Submitted to: Society for the Study of Reproduction Annual Meeting
Publication Type: Abstract Only
Publication Acceptance Date: 5/31/2003
Publication Date: 7/28/2003
Citation: MCQUOWN, J.R., OH, S.P., SIMMEN, R.C. FUNCATIONAL INTERACTION BETWEEN LIGAND-ACTIVATED ESTROGEN RECEPTOR (ER)-ALPHA AND THE TRANSCRIPTION FACTOR BTEB1 IN UTERINE CELLS. SOCIETY FOR THE STUDY OF REPRODUCTION ANNUAL MEETING. 2002. v. 66(S1): Abstract p. 243.
Interpretive Summary: The hormones estrogen and progesterone are very important for female fertility. One way that these hormones act is by causing the female's uterus to become competent to accept and nurture the newly fertilized embryo. In this study, we examined if these hormones act on specific proteins to favor functioning of the uterus to allow for successful pregnancy. Indeed, our results demonstrated that one class of protein in the uterus, termed BTEB1, is itself controlled by steroid hormones and that this control is likely to be important to successful female reproduction. This research is important since it now provides an avenue to further understand how steroid hormones work to favor embryo development and how this is affected by the relative nutritional state of the individual.

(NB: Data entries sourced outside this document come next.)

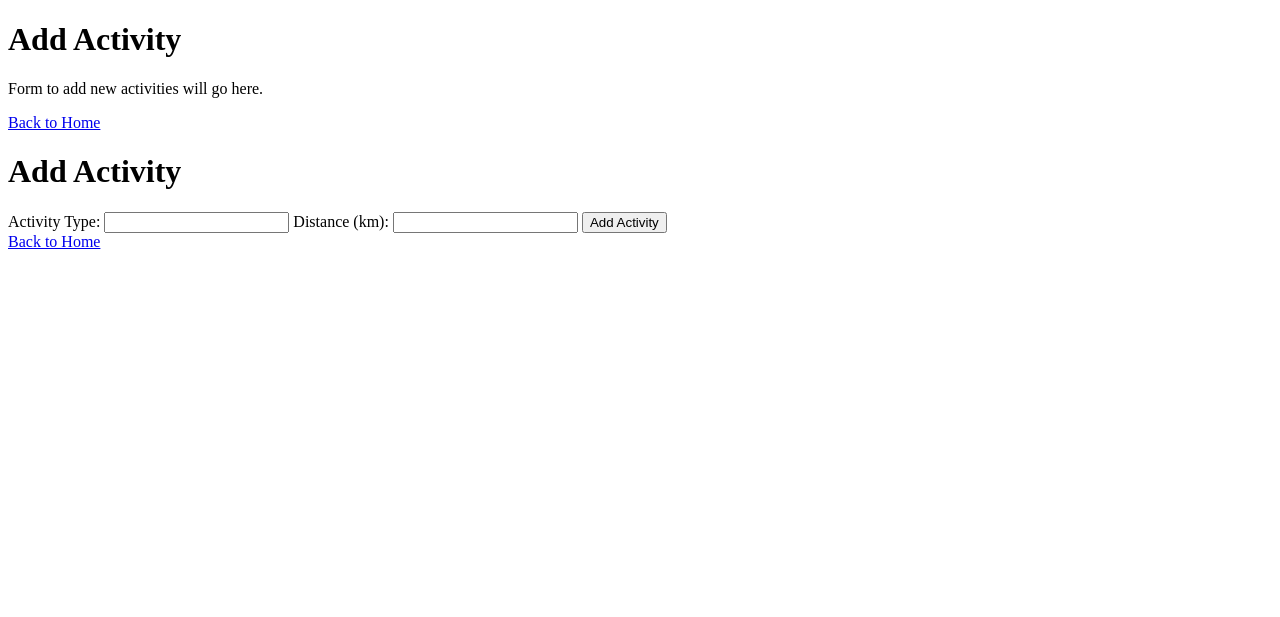
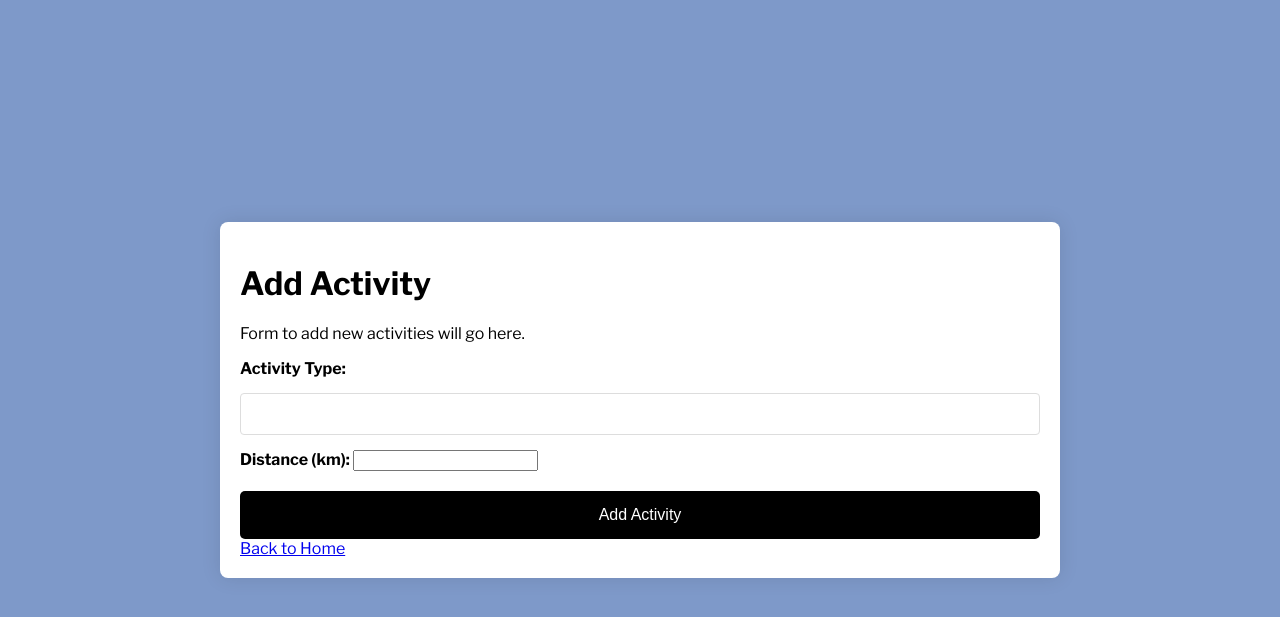
Before and after one commit to ahmedmunshi/FitSyncv2, a Flask app: template templates/add_activity.html in a window 1280 px wide. Shown: the top 617 px of the page. Run offline with Flask 2, Linux system fonts and the light colour scheme; the template is opened without the code that fills it, so the values that code supplies are empty.

Commit message:
Fix: Resolved issue with CSS not applying on Add-activity page

```diff
--- a/templates/add_activity.html
+++ b/templates/add_activity.html
@@ -5,31 +5,28 @@
     <meta charset="UTF-8">
     <meta name="viewport" content="width=device-width, initial-scale=1.0">
     <title>Add Activity - FitSync</title>
+    <link rel="stylesheet" href="/static/styles.css">
+    <link href="https://fonts.googleapis.com/css2?family=Libre+Franklin:wght@400;700&display=swap" rel="stylesheet">
 </head>
 <body>
+    <div class="container">
     <h1>Add Activity</h1>
     <p>Form to add new activities will go here.</p>
-    <a href="/">Back to Home</a>
-</body>
-</html>
-<!DOCTYPE html>
-<html lang="en">
-<head>
-    <meta charset="UTF-8">
-    <meta name="viewport" content="width=device-width, initial-scale=1.0">
-    <title>Add Activity - FitSync</title>
-</head>
-<body>
-    <h1>Add Activity</h1>
     <form method="POST">
-        <label for="type">Activity Type:</label>
+        <label for="activity-type">Activity Type:</label>
+        <input type="text" id="activity-type" name="type" required>
+
+        <label for="distance">Distance (km):</label>
+        <input type="number" id="distance" name="distance" step="0.01" required>
+        <!-- <label for="type">Activity Type:</label>
         <input type="text" name="type" required>
 
         <label for="distance">Distance (km):</label>
-        <input type="number" name="distance" step="0.01" required>
+        <input type="number" name="distance" step="0.01" required> -->
 
         <button type="submit">Add Activity</button>
     </form>
     <a href="/">Back to Home</a>
+    </div>
 </body>
 </html>
```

Technical Abstract: Basic Transcription Element Binding (BTEB1) protein is a uterine transcription factor belonging to the KrÜppel-like family (KLF) of GC-binding proteins. We have previously shown BTEB1 to functionally interact with the progesterone receptor (PR) to increase P-sensitivity of target genes. Since the uterus is also a target of estrogen (E) action, we determined: 1) if E affects BTEB1 gene expression, and 2) if ligand-bound ER' functionally interacts with BTEB1. The human endometrial carcinoma cell line, Ishikawa, was treated with 17ß-estradiol or a synthetic progestin R5020 (10 or 100 nM each) in charcoal-stripped serum-containing medium for 24 h, and BTEB1 expression was assessed by Northern blot analysis using a human BTEB1 cDNA probe. Ovariectomized (ovx) mice were also administered E (0.1 'g/mouse) or P (1 mg/mouse) daily for 4 days, and uterine BTEB1 expression was determined by Western blot analysis using an anti-rat BTEB1 polyclonal antibody. In Ishikawa cells, E or P did not alter basal levels of BTEB1 mRNA, albeit those of the E-regulated gene, cyclin D1, were increased with E-treatment. In ovx mice, E but not P caused a modest but significant increase in uterine BTEB1 protein levels. The specificity of the E effect was demonstrated by the absence of a similar induction by E of the uterine expression of another KLF family member Sp1. Transient transfection studies in Ishikawa cells were used to evaluate if the transcriptional activity of activated ER' is modulated by BTEB1. Expression constructs for rat BTEB1 and human ER' were co-transfected with two E-responsive promoters, 4X-ERE-TK-Luc and 4X-ERE-TATA-Luc in the presence or absence of E (100 nM). Luciferase activity was stimulated in an E-dependent manner when driven by either promoter in the presence of ER' expression construct, while BTEB1 had no effect on either promoter activity in the presence or absence of E. Co-expression of BTEB1 and ER', however, inhibited the E-dependent ER' induction of both constructs. These results suggest that E may regulate uterine expression of BTEB1, which can in turn, interfere with the transcriptional activity of E-bound ER'. The significance of these findings on pregnancy events is the subject of ongoing studies.